Our own reluctance to adopt their tactics, to repay them in kind, to blast and burn their cities and to strike at the economic life of, helpless communities, and to create those ” dangerous” problems for which democracies have no ready solution, is of great value to them, and so long as we are content to fight with one hand tied, they will press us ever harder and closer with foul tactics. It is useless to complain of this, for we are at war with a nation as amoral as a wild beast, knowing no law and no limit to its rage and cruelty.
How far the Germans are right in their estimate of the effect of mass night bombing on our morale and our economic strength, we know better than they do. Doubtless they express more confidence than they feel, and it is certain that the material and moral damage they have done is not nearly’ so important as they would have their own people believed. After the initial shock of these great onslaughts the cream of the assaulted community has reacted and rallied miraculously, and recovery has been swift.
These terrific blows under the belt have caused hurt and anguish, and so long as the Germans are assured that they will not be returned and that we shall go on leading the orthodox left – to their widely distributed bases and , war plants, we must expect many more such vicious blows. So long as the struggle is in the main restricted to bombing duels, the Germans are confident that our civilian morale will crack before their war machine can he put out of action. Even if and when, in the agony of our hurts, we turn our attention to their civilians and deprive them of further immunity, the Germans will rely on the advantage which an authoritarian regime possesses of regimenting and disciplining their masses. Hitler is utterly indifferent to slaughter—whether of German or Jew, soldier or civilian, so long as the object to be gained justifies the price to be paid and is attainable at the price.
His satellites are as merciless, and have the same deep contempt of the herd.
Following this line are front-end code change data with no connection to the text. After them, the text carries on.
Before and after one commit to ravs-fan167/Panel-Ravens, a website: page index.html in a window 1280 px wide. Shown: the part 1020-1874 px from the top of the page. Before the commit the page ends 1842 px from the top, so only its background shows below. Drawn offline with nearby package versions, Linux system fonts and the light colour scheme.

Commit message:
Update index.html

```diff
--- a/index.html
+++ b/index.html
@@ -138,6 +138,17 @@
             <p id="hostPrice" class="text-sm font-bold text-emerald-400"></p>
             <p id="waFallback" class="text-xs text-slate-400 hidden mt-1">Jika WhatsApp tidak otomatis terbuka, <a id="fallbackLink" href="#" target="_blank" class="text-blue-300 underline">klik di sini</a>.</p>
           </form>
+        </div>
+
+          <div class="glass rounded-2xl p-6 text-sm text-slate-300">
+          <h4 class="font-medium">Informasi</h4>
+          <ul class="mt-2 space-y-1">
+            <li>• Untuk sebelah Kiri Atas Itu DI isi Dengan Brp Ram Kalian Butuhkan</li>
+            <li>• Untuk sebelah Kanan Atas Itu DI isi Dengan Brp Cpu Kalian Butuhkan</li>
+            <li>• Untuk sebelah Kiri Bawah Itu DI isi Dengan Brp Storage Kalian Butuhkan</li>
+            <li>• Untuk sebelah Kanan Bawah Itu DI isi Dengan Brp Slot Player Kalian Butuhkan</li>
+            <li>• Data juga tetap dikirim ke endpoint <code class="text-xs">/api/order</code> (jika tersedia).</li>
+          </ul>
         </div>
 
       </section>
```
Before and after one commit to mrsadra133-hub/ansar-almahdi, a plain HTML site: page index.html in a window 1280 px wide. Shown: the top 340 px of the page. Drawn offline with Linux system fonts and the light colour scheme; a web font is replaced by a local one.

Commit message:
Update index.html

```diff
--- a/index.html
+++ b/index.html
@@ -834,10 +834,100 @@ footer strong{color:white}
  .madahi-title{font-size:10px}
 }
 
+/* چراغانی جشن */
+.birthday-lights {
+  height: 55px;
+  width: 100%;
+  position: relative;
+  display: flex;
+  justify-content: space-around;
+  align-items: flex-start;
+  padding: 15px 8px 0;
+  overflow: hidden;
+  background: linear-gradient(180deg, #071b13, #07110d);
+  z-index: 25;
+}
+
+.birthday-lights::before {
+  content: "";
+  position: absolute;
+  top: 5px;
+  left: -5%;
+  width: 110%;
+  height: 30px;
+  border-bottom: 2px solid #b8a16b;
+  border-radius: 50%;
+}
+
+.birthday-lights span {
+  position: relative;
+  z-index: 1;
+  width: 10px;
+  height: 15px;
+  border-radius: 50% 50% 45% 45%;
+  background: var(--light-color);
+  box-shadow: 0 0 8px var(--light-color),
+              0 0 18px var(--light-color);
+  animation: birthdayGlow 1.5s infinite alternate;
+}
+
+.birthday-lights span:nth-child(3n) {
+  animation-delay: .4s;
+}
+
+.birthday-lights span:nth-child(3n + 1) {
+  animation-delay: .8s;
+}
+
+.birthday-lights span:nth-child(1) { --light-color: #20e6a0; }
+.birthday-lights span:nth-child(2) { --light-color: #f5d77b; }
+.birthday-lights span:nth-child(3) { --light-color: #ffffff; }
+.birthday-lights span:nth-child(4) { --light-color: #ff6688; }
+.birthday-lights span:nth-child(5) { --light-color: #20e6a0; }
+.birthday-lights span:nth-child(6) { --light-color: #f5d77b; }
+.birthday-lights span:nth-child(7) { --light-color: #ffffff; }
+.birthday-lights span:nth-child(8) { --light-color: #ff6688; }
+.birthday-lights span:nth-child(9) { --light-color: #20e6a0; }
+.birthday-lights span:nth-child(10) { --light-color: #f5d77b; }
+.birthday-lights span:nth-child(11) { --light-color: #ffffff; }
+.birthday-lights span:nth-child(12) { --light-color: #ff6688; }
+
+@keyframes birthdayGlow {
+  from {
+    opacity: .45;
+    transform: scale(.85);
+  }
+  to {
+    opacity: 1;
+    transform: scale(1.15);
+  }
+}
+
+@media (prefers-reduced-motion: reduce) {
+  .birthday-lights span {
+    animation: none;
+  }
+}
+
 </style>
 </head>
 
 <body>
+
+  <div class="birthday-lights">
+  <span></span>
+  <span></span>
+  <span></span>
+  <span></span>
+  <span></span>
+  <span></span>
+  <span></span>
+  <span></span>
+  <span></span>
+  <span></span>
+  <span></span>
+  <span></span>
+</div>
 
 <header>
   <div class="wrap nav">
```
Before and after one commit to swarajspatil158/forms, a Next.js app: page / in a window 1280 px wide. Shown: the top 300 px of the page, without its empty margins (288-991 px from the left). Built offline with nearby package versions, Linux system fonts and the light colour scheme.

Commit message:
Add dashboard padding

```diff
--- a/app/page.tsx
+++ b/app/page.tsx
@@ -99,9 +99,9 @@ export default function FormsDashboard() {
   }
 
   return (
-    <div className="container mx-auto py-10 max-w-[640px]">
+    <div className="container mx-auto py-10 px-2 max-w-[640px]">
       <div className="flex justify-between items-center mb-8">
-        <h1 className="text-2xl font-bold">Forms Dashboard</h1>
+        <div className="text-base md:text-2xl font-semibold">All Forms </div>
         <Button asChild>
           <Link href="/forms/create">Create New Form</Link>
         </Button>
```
So long as we refrain from reprisals they fight at an advantage which they are ready to press to the utmost; they are totally indifferent to moral considerations or to public opinion within their own country or elsewhere. They have bedevilled half the civilised world, and have shocked into silence all that remains outside the British Empire. They know that they have utterly forfeited beyond all redemption, the respect of mankind, but they are content to forfeit respect so long as they can impose their will by dread and fear. They know that they have no future apart from mastery, and that when their strength fails they will be set upon and torn to pieces by their allies as well as by their enemies.
Meanwhile these monsters have to be fought and overcome, and it is time to consider whether we can afford to concede them the slightest unnecessary advantage—either of nicety or inefficiency. The whole German nation is welded into a single weapon; we are still clumsily gathering up our strength and co-ordinating our forces. The spirit of free men dwelling amid free institutions counts for much but it will not be decisive in this war against a slave State as tough and indurated as Germany until it has reached totality of effort and discipline.
There is a time for liberty and a time for discipline, and history is strewn with instances of the loss of the former for lack of the latter. For the latest instance we have not far to look; the weakness of France is patent to all now, but the German diagnosed it and relied upon it long before we suspected it.
Even now we have not fully digested its lessons.